  • Got a new General Manager at work as we were pretty much rudderless for the last 2 years.
    As soon as he became GM ( was day book keeper ) all of my 11 years of experience count for zilch, and all his previous 4 years of knowledge seem to have disappeared.

    We have been given new contracts of employment. If signed we would be liable to work weekends as and when asked to , for free ( we do now but its totally voluntary and earns us zero pay but we count it as ‘hours’) .
    We would be liable to work Bank holidays , with no overtime payment or time off in lieu. We would also be liable for basically unlimited overtime as required, for no extra pay or again no time off in lieu. Our hours and place of work can also be changed at a whim.

    Sick pay has been discretionary . Its now SSP only, but I work in the food industry and we are not supposed to work with even a cold. His arguement is ‘Its costing the business too much money’ but we have never employed a temp when a member of staff has been off sick. Other staff member have to pick up the slack.

    Pensions . Basic minimum only , no allowance for employee extra contributions ( which have to be matched by the employer ) and brought in on the last day possible next year. We’re all in.

    The new contract also has a clause that our employment can be ended by the employer with no notice.
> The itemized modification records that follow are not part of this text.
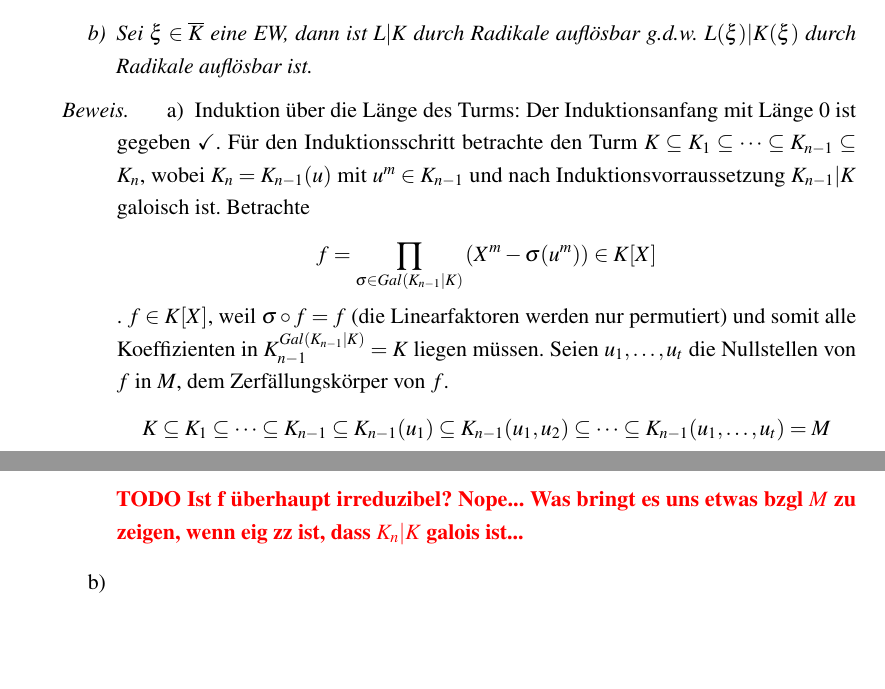
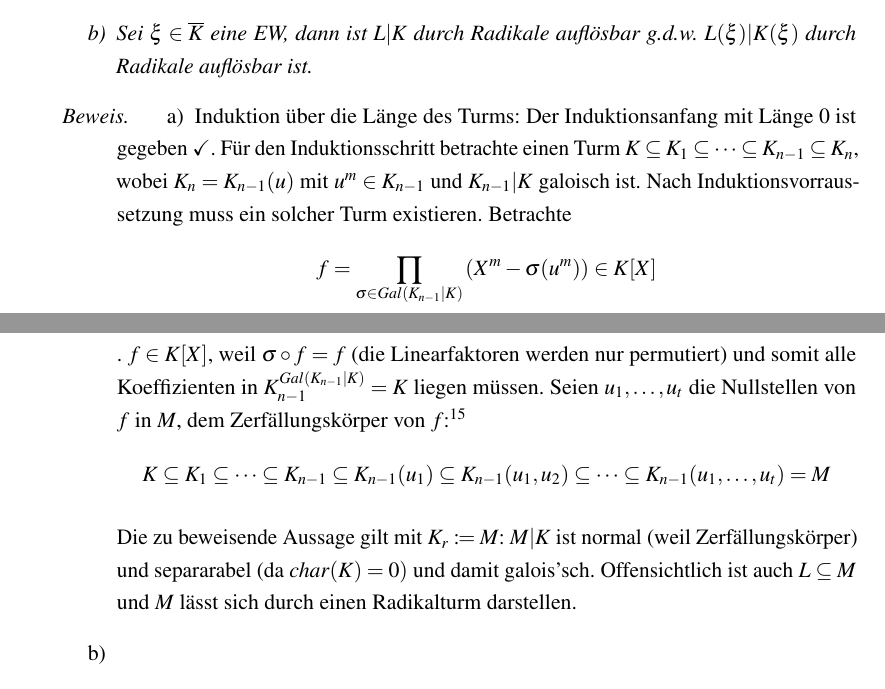
Before and after one commit to PetrusBellmonte/AlgebraSkript, a LaTeX document (main.tex, which reads sections/section3.tex): two parts of pages 33 and 34 of 35, joined at a grey line, cut so that both start at the same text, the shorter picture padded with empty space. Compiled offline with pdfLaTeX.

Commit message:
Fix 3.24a proof

```diff
--- a/sections/section3.tex
+++ b/sections/section3.tex
@@ -523,14 +523,18 @@ VL vom 15.12.2023:
     \begin{enumerate}[label=\alph*)]
         \item Induktion über die Länge des Turms:
         Der Induktionsanfang mit Länge $0$ ist gegeben \checkmark.
-        Für den Induktionsschritt betrachte den Turm $K\subseteq K_1\subseteq\dots\subseteq K_{n-1}\subseteq K_n$, wobei $K_n = K_{n-1}(u)$ mit $u^m \in K_{n-1}$ und nach Induktionsvorraussetzung $K_{n-1}|K$ galoisch ist.
+        Für den Induktionsschritt betrachte einen Turm $K\subseteq K_1\subseteq\dots\subseteq K_{n-1}\subseteq K_n$, wobei $K_n = K_{n-1}(u)$ mit $u^m \in K_{n-1}$ und $K_{n-1}|K$ galoisch ist.
+        Nach Induktionsvorraussetzung muss ein solcher Turm existieren.
         Betrachte $$f = \prod_{\sigma\in Gal(K_{n-1}|K)} \left(X^m-\sigma(u^m)\right)\in K[X]$$.
         $f\in K[X]$, weil $\sigma\circ f=f$ (die Linearfaktoren werden nur permutiert) und somit alle Koeffizienten in $K_{n-1}^{Gal(K_{n-1}|K)}=K$ liegen müssen.
-        Seien $u_1,\dots,u_t$ die Nullstellen von $f$ in $M$, dem Zerfällungskörper von $f$.
+        Seien $u_1,\dots,u_t$ die Nullstellen von $f$ in $M$, dem Zerfällungskörper von $f$:\footnote{Wenn $K_{n-1}$ Zerfällungskörper von $W\subseteq K[X]$, dann ist $M$ Zerfällungskörper von $W\cup \{f\}$}
         $$K\subseteq K_1\subseteq\dots\subseteq K_{n-1}\subseteq K_{n-1}(u_1)\subseteq K_{n-1}(u_1,u_2)\subseteq\dots\subseteq K_{n-1}(u_1,\dots,u_t)=M$$
-        Wenn $K_{n-1}$ Zerfällungskörper von $W\subseteq K[X]$, dann ist $M$ Zerfällungskörper von $W\cup \{f\}$.
 
-        \TODO[Ist f überhaupt irreduzibel? Nope... Was bringt es uns etwas bzgl $M$ zu zeigen, wenn eig zz ist, dass $K_n|K$ galois ist...]
+        Die zu beweisende Aussage gilt mit $K_r\coloneqq M$:
+        $M|K$ ist normal (weil Zerfällungskörper) und separarabel (da $char(K)=0)$ und damit galois'sch.
+        Offensichtlich ist auch $L\subseteq M$ und $M$ lässt sich durch einen Radikalturm darstellen.
+
+
         \item $ $
         \begin{itemize}
             \item[$\Leftarrow$] Sei $K(\xi) \subseteq K_1\subseteq K_r\supseteq L(\xi)$ ein Radikalturm für $L(\xi)|K(\xi)$.
```
Also changed, not shown: sections/section1.tex (+2 -2 lines).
Nice.

    Small business with 5 employees ,, no HR dept or Union. I like the job but this is totally against the way we have been working for the last decade. Everyone works fairly hard and there are no slackers or dead wood. People put in the hours and there has been a degree of flexability, with the understanding extra hours or BH working could been taken as time owed when quiet.
    Its a change of working practices that , once signed could be used to radically change the way we work, is hugely biased toward the employer , and has zero allowance for any overtime whatsoever.

    Just pee’d off with the one sidedness of it all and the way we could be manipulated with ‘ You will work this Sunday , its in your contract YOU signed ‘ .
    buggeration

    Premier Icon cloudnine
    Subscriber

    start working on your CV

    project
    Member

    you should be glad youre not a teacher.

    dont sign it…………

    allthepies
    Member

    That contract sounds illegal to me. But I’m no expert, do Citizen’s Advice dish out info on employment rights etc ?

    Premier Icon MoreCashThanDash
    Subscriber

    If no unions – and some give advice for non-members to drum up support – try CAB

    Premier Icon NZCol
    Subscriber

    Does your current contract have non compete and non poaching clauses ?
    If not why don’t all 5 of you naff off and setup your own company.
    I mean obviously I would never have done that 😯

    Slogo
    Member

    what do the rest of the employees say? can you be replaced easily?

    Premier Icon footflaps
    Subscriber
    Premier Icon bigblackshed
    Subscriber

    Citizens Advice. Don’t sign it. Although if you turn up to work after the stated start date of your new contract then you will have been deemed to have accepted the new terms.

    Sounds like a case for constructive dismissal if you think the new terms are beyond reasonable and or you don’t have a consultation period. 90 days I think. Employers can change anything they like, they just have to do it by the correct means.

    CV time I think.

    ***I’m not a lawyer.

    The new contract also has a clause that our employment can be ended by the employer with no notice. Nice.

    This is an example of a contract being unfair. By law you are allowed a notice period. I’d get advice and do not sign anything, if you ever do have it backdated to your original date of employment.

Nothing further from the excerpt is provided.